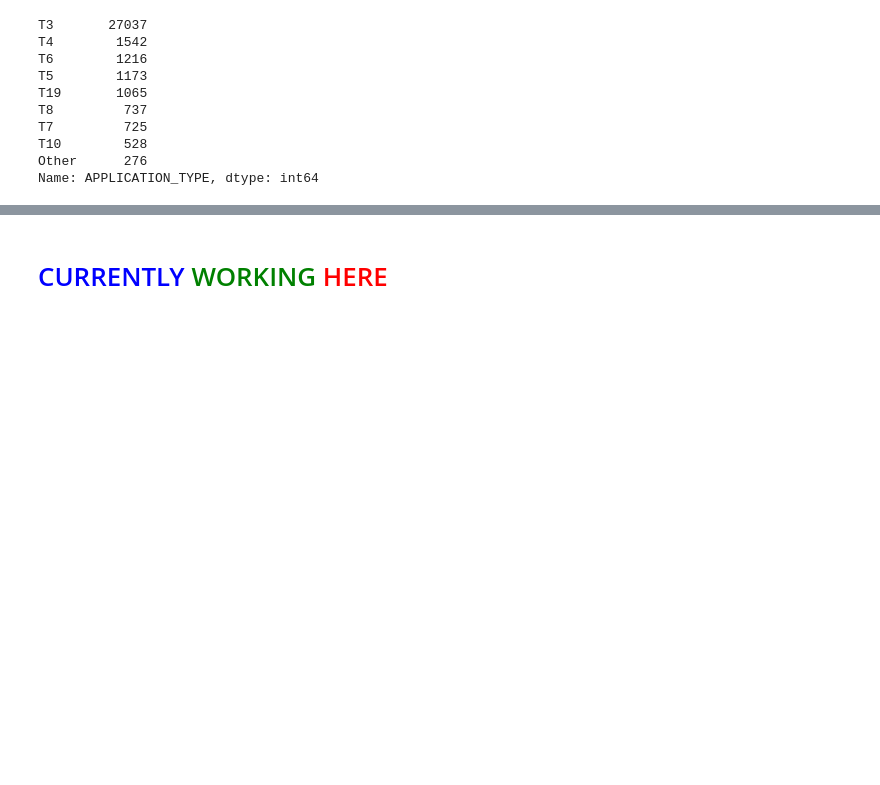
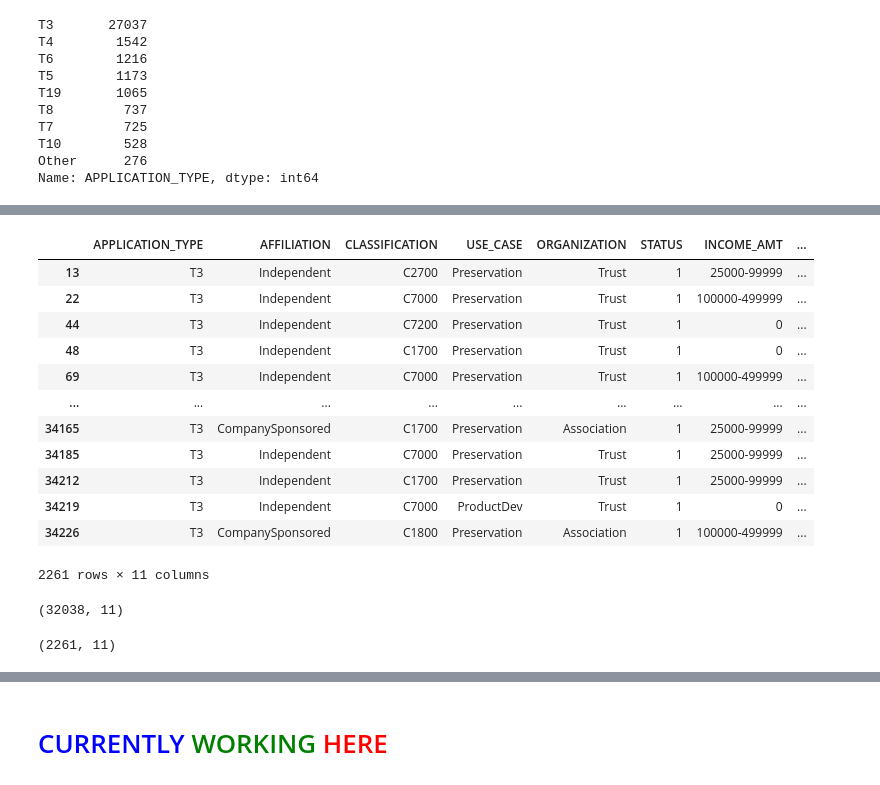
Before and after one commit to JohnTorgerson/select_charity_optimizer, a Jupyter notebook: Charity_Selector.ipynb, the cells around one changed output, grey strips where cells are left out. Saved outputs shown, nothing was run; the diff lists cells and outputs as text; code cells hidden in the pictures; blank space fills up the shorter version.

Commit message:
binned class other

```diff
--- a/Charity_Selector.ipynb
+++ b/Charity_Selector.ipynb
@@ -94,7 +94,7 @@ app_df.head()
 | 4 | T3 | Independent | C1000 | Heathcare | Trust | 1 | 100000-499999 | ... |
 # %%
 other_df = app_df.loc[app_df["COUNT"] < 500]
-saved_df = app_df.loc[app_df["COUNT"] > 500]
+saved_df = app_df.loc[app_df["COUNT"] >= 500]
 other_df
 # %% [output]
 |  | APPLICATION_TYPE | AFFILIATION | CLASSIFICATION | USE_CASE | ORGANIZATION | STATUS | INCOME_AMT | ... |
@@ -166,6 +168,7 @@ other_df.head()
 # %%
 application_df = pd.concat([saved_df, other_df], axis=0)
 application_df = application_df.sort_index(ascending=True)
+application_df = application_df.drop(columns=["COUNT"])
 application_df
 # %% [output]
 |  | APPLICATION_TYPE | AFFILIATION | CLASSIFICATION | USE_CASE | ORGANIZATION | STATUS | INCOME_AMT | ... |
@@ -197,0 +226,3 @@ Name: APPLICATION_TYPE, dtype: int64
+# %%
+application_df["COUNT"] = application_df.groupby(["CLASSIFICATION"])["CLASSIFICATION"].transform('count')
+app_df.head()
@@ -197,0 +236,26 @@ Name: APPLICATION_TYPE, dtype: int64
+# %%
+other_df = app_df.loc[application_df["COUNT"] < 1800]
+saved_df = app_df.loc[application_df["COUNT"] >= 1800]
+other_df
+# %% [output]
+|  | APPLICATION_TYPE | AFFILIATION | CLASSIFICATION | USE_CASE | ORGANIZATION | STATUS | INCOME_AMT | ... |
+| 13 | T3 | Independent | C2700 | Preservation | Trust | 1 | 25000-99999 | ... |
+| 22 | T3 | Independent | C7000 | Preservation | Trust | 1 | 100000-499999 | ... |
+| 44 | T3 | Independent | C7200 | Preservation | Trust | 1 | 0 | ... |
+| 48 | T3 | Independent | C1700 | Preservation | Trust | 1 | 0 | ... |
+| 69 | T3 | Independent | C7000 | Preservation | Trust | 1 | 100000-499999 | ... |
+| ... | ... | ... | ... | ... | ... | ... | ... | ... |
+| 34165 | T3 | CompanySponsored | C1700 | Preservation | Association | 1 | 25000-99999 | ... |
+| 34185 | T3 | Independent | C7000 | Preservation | Trust | 1 | 25000-99999 | ... |
+| 34212 | T3 | Independent | C1700 | Preservation | Trust | 1 | 25000-99999 | ... |
+| 34219 | T3 | Independent | C7000 | ProductDev | Trust | 1 | 0 | ... |
+| 34226 | T3 | CompanySponsored | C1800 | Preservation | Association | 1 | 100000-499999 | ... |
+2261 rows × 11 columns
+# %%
+saved_df.shape
+# %% [output]
+(32038, 11)
+# %%
+other_df.shape
+# %% [output]
+(2261, 11)
```
Also changed, not shown: parts of 14 cells of this notebook.
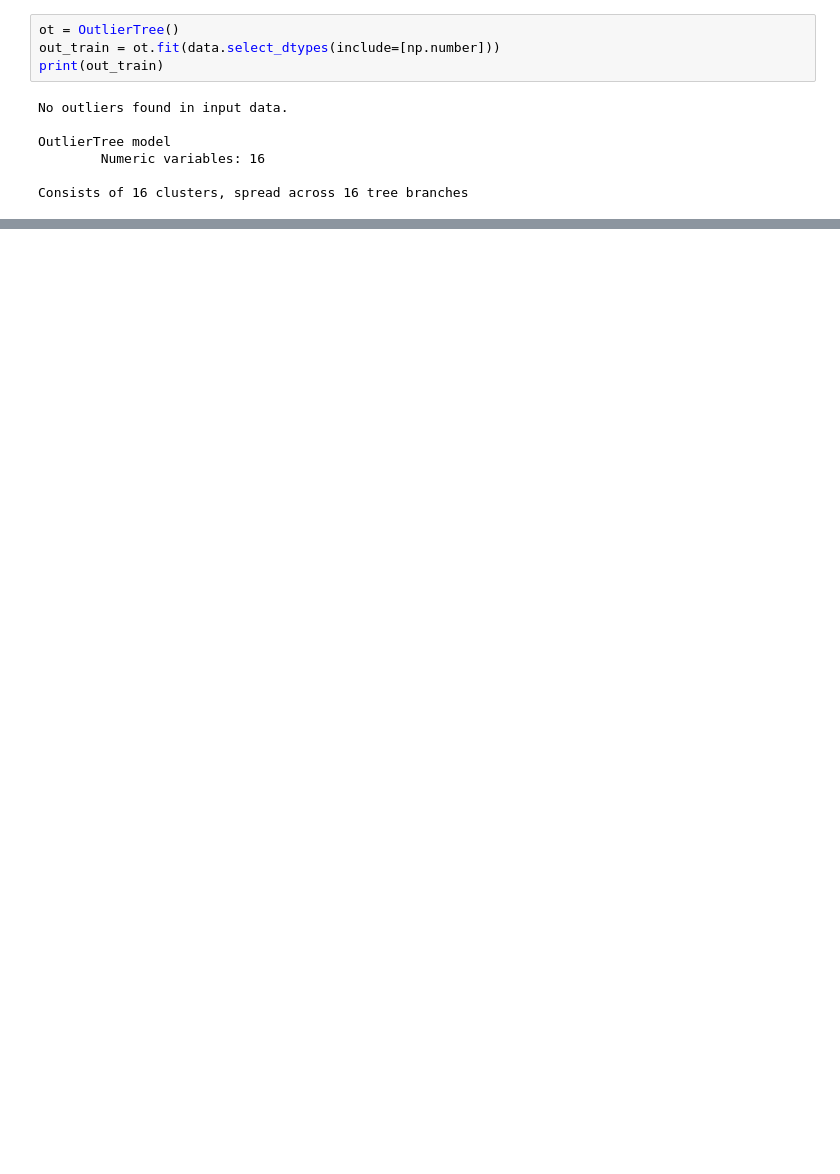
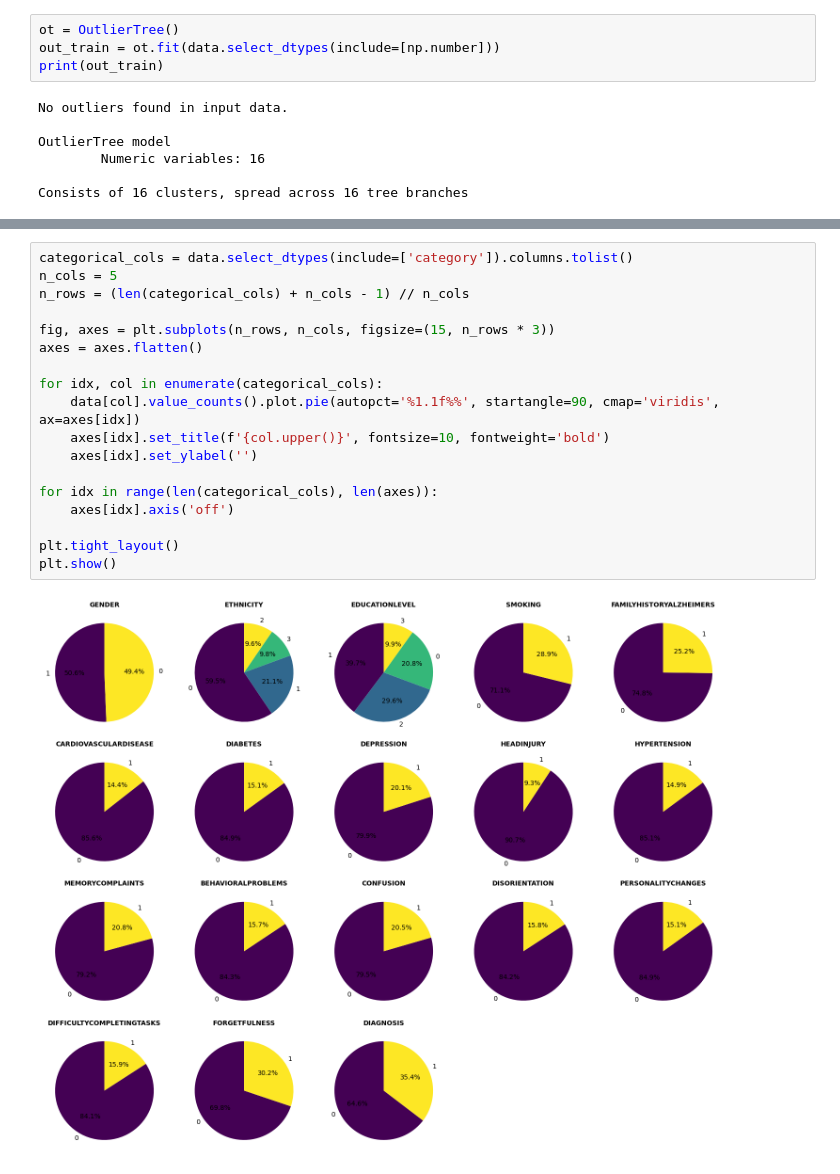
Before and after one commit to Jelles/AML-Assignment-2, a Jupyter notebook: main.ipynb, the cells around one changed output, grey strips where cells are left out. Drawn from its saved outputs; the diff is of its cells as text; blank space fills up the shorter version.

```diff
--- a/main.ipynb
+++ b/main.ipynb
@@ -87,0 +137,20 @@ print(missing_values[missing_values > 0])
+# %%
+categorical_cols = data.select_dtypes(include=['category']).columns.tolist()
+n_cols = 5
+n_rows = (len(categorical_cols) + n_cols - 1) // n_cols
+
+fig, axes = plt.subplots(n_rows, n_cols, figsize=(15, n_rows * 3))
+axes = axes.flatten()
+
+for idx, col in enumerate(categorical_cols):
+    data[col].value_counts().plot.pie(autopct='%1.1f%%', startangle=90, cmap='viridis', ax=axes[idx])
+    axes[idx].set_title(f'{col.upper()}', fontsize=10, fontweight='bold')
+    axes[idx].set_ylabel('')
+
+for idx in range(len(categorical_cols), len(axes)):
+    axes[idx].axis('off')
+
+plt.tight_layout()
+plt.show()
+# %% [output]
+[figure, added]
```
Also changed, not shown: parts of 15 cells of this notebook.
* * * *
== Goal of the exercise ==
Across the records above, return every line that contains the word "changed".

== Task solution ==
Before and after one commit to JohnTorgerson/select_charity_optimizer, a Jupyter notebook: Charity_Selector.ipynb, the cells around one changed output, grey strips where cells are left out. Saved outputs shown, nothing was run; the diff lists cells and outputs as text; code cells hidden in the pictures; blank space fills up the shorter version.
Also changed, not shown: parts of 14 cells of this notebook.
Before and after one commit to Jelles/AML-Assignment-2, a Jupyter notebook: main.ipynb, the cells around one changed output, grey strips where cells are left out. Drawn from its saved outputs; the diff is of its cells as text; blank space fills up the shorter version.
Also changed, not shown: parts of 15 cells of this notebook.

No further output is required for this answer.